╭──

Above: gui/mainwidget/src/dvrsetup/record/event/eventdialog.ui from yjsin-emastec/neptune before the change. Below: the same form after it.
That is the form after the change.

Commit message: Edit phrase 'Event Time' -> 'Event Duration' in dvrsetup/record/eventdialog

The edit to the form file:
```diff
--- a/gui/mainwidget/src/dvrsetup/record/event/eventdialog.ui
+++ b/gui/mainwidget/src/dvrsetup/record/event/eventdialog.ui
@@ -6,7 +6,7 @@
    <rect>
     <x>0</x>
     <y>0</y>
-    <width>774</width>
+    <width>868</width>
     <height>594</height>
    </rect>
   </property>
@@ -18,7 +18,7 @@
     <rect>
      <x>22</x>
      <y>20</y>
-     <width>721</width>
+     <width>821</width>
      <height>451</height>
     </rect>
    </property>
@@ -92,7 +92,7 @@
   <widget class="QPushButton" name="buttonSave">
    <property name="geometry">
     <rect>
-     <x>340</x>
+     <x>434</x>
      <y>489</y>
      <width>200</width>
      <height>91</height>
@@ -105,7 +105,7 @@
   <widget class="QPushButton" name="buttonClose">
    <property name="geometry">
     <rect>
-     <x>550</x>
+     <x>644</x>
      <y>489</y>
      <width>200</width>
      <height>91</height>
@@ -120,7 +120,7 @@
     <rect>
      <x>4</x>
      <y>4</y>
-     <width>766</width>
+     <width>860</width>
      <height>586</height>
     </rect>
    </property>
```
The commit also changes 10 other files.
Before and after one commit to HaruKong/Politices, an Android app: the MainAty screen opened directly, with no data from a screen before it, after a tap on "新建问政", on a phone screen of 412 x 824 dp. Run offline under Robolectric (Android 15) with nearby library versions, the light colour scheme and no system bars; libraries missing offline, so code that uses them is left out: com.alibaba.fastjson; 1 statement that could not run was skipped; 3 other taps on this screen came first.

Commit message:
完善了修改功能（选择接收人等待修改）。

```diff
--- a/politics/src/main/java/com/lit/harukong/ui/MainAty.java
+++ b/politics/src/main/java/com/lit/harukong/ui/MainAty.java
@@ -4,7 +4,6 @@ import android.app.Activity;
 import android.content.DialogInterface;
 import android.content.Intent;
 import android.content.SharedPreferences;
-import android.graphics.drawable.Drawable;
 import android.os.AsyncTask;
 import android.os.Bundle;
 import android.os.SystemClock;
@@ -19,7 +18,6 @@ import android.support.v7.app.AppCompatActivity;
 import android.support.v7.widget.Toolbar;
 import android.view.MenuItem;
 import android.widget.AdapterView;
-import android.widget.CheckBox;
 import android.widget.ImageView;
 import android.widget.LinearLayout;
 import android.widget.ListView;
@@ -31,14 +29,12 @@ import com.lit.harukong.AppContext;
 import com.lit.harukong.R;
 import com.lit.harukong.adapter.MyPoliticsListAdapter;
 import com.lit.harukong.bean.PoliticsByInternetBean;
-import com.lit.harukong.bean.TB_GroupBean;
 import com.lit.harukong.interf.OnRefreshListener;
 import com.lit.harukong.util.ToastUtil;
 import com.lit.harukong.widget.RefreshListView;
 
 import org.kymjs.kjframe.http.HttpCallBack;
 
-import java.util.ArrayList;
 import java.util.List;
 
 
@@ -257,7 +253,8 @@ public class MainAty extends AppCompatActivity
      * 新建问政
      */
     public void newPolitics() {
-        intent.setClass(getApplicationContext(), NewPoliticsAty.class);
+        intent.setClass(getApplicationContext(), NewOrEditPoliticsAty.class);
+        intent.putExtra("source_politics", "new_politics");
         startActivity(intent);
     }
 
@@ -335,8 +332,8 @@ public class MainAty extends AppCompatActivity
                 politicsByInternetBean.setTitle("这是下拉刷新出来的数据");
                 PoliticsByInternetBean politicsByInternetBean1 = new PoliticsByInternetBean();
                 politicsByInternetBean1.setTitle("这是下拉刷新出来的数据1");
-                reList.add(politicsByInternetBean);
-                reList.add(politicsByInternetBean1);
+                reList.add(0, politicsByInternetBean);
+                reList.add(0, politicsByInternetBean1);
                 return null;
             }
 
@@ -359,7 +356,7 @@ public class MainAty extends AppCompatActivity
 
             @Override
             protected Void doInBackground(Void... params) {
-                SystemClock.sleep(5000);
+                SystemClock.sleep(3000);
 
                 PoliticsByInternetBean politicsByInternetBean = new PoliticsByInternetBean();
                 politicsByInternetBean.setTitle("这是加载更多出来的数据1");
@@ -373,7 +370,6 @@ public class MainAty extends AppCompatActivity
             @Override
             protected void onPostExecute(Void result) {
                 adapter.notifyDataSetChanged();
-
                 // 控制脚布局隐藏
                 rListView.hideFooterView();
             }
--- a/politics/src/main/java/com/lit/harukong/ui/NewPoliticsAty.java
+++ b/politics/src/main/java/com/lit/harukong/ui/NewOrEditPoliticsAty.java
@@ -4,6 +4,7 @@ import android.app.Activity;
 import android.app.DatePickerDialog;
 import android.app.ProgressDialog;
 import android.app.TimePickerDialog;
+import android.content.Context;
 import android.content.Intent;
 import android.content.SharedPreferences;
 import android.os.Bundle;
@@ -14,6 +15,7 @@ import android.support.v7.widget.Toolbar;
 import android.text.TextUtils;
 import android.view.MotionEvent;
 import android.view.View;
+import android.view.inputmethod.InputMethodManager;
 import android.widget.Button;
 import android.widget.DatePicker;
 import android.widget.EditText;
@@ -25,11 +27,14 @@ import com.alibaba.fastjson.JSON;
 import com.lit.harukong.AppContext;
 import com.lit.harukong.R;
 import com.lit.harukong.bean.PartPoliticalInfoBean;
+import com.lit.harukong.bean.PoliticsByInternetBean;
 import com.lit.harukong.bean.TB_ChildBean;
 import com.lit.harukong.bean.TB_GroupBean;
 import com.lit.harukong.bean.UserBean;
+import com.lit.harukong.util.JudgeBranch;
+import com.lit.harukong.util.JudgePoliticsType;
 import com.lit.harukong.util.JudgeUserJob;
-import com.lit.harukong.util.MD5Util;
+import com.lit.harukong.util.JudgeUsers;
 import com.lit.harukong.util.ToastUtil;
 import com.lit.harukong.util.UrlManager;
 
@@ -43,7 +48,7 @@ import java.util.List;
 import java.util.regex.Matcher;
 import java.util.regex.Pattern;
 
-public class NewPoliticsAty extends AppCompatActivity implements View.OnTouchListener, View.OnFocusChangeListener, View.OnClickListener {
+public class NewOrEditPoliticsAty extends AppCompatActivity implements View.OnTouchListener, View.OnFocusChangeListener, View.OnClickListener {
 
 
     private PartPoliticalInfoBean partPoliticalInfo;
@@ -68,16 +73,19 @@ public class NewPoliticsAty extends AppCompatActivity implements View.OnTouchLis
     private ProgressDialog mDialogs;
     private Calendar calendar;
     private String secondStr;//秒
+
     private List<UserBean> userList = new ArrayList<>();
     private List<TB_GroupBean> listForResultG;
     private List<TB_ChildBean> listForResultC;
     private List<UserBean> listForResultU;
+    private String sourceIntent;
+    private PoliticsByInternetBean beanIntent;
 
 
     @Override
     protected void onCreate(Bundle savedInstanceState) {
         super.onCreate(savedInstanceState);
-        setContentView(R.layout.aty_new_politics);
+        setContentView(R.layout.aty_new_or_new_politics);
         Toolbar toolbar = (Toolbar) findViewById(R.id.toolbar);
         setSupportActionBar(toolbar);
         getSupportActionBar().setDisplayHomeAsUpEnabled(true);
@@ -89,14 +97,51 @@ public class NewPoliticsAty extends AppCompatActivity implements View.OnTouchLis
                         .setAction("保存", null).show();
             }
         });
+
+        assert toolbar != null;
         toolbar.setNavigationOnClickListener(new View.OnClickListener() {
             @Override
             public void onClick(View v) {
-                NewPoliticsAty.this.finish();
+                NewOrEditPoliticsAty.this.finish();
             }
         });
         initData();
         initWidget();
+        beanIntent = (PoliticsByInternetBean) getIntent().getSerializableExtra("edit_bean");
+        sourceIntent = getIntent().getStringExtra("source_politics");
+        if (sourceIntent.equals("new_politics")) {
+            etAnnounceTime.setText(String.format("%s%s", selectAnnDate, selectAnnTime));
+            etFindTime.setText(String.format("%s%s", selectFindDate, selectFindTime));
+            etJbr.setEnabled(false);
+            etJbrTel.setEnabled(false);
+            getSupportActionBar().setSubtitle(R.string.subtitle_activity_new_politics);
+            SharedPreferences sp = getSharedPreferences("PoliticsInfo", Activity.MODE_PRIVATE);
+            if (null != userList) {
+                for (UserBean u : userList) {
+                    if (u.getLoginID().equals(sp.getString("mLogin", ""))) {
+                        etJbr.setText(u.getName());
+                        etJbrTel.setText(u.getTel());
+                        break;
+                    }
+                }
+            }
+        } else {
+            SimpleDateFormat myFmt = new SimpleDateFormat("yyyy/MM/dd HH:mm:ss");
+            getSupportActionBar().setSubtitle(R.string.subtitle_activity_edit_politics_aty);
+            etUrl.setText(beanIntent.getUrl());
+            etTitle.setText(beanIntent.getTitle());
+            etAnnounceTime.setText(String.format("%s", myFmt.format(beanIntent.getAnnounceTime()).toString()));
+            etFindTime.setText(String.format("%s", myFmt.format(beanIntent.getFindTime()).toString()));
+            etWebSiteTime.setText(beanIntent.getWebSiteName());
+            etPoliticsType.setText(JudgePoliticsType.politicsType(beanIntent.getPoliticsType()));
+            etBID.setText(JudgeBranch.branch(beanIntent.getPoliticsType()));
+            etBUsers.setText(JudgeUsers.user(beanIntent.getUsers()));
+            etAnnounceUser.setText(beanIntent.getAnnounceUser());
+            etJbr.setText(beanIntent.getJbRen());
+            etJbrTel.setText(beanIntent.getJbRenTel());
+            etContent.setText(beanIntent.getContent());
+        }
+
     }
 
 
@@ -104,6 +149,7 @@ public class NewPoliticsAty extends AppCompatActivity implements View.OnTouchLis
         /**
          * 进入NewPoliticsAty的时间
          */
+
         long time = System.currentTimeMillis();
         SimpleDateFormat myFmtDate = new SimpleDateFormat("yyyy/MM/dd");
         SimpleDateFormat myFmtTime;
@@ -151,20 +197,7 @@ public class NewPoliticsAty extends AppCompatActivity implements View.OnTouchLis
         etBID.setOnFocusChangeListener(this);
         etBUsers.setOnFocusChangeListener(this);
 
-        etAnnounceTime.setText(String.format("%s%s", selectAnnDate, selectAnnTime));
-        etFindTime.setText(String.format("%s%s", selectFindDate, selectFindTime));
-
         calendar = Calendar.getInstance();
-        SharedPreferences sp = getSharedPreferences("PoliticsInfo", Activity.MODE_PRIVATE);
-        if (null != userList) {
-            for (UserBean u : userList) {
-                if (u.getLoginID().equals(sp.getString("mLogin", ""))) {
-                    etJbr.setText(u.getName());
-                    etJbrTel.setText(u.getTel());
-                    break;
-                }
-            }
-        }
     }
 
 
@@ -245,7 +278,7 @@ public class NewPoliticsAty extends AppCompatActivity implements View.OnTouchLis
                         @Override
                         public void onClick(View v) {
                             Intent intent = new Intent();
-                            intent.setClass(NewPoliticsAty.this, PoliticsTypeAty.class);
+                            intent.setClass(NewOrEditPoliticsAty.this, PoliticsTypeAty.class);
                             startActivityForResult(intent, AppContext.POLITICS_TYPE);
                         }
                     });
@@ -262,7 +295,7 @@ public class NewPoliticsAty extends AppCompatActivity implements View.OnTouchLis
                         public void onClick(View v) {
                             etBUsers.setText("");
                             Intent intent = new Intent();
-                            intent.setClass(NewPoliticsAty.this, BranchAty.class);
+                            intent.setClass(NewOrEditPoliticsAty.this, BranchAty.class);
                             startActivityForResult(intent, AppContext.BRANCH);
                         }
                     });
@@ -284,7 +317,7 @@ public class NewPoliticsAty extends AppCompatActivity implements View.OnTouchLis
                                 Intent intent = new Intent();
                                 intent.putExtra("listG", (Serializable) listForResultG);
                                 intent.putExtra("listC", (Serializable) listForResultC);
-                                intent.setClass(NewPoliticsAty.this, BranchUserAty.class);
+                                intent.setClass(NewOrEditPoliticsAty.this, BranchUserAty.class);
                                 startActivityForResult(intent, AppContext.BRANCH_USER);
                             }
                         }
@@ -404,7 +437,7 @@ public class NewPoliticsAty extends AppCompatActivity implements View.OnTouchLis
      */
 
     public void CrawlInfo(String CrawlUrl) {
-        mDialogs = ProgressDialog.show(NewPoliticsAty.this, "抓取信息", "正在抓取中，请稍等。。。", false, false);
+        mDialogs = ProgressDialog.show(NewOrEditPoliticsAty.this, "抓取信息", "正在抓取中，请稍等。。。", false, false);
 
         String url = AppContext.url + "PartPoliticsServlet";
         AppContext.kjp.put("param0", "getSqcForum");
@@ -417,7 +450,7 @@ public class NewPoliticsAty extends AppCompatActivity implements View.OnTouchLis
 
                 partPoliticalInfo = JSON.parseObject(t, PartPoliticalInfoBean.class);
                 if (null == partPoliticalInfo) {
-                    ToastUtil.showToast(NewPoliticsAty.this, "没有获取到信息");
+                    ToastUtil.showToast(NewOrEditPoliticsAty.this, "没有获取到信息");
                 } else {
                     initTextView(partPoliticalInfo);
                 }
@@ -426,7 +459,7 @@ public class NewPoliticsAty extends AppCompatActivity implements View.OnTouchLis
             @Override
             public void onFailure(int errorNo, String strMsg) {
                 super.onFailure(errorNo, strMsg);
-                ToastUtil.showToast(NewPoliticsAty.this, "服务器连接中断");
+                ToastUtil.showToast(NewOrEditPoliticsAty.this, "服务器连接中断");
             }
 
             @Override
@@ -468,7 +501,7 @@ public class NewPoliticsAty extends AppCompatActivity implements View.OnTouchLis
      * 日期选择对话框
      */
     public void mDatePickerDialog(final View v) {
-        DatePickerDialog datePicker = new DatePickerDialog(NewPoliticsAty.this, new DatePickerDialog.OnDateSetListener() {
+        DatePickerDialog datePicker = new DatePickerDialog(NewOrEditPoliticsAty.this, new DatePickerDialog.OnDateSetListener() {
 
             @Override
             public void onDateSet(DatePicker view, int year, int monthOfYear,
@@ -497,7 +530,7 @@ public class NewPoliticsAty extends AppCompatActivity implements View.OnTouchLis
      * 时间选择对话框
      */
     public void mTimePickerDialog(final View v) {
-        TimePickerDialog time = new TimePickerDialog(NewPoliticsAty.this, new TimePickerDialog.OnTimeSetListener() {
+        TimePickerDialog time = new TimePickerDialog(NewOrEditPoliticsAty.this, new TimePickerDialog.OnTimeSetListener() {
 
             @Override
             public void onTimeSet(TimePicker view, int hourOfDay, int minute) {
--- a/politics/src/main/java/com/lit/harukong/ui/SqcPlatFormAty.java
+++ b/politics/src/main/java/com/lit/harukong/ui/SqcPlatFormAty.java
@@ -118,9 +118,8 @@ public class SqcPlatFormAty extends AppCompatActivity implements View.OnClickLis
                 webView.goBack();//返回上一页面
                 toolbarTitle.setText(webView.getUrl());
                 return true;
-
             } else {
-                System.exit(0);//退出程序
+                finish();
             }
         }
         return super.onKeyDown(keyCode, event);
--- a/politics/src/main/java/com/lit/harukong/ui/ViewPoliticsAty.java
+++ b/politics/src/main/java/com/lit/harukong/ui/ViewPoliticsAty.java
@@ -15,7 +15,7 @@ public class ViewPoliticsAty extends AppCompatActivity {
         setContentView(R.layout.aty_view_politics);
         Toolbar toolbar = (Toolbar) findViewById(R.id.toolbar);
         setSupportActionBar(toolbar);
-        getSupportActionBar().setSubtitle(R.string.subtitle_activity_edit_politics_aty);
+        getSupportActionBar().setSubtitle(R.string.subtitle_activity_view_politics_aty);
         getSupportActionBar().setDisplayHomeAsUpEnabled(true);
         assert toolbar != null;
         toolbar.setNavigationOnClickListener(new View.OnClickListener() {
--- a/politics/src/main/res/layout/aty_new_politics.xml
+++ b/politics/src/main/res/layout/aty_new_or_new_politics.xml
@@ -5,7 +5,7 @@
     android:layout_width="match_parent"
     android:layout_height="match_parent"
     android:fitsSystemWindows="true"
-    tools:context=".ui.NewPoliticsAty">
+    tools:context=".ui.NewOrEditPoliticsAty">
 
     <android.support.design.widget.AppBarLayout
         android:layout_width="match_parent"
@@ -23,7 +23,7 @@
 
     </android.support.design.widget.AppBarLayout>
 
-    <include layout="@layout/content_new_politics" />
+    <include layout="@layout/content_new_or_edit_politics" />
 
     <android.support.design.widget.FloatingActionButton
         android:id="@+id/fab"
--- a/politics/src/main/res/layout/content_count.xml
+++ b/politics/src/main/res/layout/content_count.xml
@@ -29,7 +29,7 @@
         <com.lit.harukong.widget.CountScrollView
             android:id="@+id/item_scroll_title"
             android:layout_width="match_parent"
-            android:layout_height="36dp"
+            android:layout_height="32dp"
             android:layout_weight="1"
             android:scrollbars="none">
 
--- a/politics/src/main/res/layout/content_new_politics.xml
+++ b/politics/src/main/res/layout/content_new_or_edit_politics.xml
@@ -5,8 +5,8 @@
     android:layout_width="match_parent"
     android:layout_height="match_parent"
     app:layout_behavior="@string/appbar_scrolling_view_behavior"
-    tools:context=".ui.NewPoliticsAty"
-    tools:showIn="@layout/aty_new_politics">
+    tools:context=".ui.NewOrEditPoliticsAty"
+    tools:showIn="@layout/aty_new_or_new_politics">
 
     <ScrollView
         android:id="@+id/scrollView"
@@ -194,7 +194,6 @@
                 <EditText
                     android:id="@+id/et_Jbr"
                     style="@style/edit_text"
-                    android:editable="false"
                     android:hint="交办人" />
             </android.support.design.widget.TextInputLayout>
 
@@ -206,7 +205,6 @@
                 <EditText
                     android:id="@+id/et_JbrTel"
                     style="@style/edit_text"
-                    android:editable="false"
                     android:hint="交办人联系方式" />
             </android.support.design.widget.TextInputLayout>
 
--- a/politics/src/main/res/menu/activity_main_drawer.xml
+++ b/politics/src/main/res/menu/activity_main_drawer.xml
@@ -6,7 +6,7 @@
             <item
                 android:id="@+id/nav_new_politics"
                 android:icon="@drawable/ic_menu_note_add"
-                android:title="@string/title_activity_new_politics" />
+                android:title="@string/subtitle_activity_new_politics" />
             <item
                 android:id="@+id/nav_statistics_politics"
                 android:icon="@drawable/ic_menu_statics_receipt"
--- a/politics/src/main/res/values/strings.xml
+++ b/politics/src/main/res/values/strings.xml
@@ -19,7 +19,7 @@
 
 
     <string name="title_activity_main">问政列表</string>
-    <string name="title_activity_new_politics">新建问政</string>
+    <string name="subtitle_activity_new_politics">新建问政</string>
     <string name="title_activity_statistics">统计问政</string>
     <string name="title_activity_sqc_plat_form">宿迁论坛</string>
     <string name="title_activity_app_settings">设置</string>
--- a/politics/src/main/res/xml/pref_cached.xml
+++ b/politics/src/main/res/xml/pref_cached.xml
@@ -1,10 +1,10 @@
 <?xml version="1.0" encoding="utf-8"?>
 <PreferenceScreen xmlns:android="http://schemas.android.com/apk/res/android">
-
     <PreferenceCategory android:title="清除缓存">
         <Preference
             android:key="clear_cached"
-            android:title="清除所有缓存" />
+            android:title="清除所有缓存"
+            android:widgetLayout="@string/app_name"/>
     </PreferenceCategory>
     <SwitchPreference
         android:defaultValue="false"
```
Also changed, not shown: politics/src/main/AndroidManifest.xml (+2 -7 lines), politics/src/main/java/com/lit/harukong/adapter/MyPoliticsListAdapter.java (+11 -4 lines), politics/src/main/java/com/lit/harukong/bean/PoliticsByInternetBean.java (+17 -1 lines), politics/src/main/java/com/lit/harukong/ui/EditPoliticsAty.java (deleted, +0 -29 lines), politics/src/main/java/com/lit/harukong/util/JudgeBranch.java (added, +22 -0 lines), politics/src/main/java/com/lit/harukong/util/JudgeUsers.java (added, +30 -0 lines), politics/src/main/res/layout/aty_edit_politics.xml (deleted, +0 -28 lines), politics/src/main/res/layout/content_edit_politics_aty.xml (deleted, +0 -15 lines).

╰──

### Assignment:
Return the lines of the listing where the string "AppContext" appears.

### Result:
@@ -31,14 +29,12 @@ import com.lit.harukong.AppContext;
 import com.lit.harukong.AppContext;
                             startActivityForResult(intent, AppContext.POLITICS_TYPE);
                             startActivityForResult(intent, AppContext.BRANCH);
                                 startActivityForResult(intent, AppContext.BRANCH_USER);
         String url = AppContext.url + "PartPoliticsServlet";
         AppContext.kjp.put("param0", "getSqcForum");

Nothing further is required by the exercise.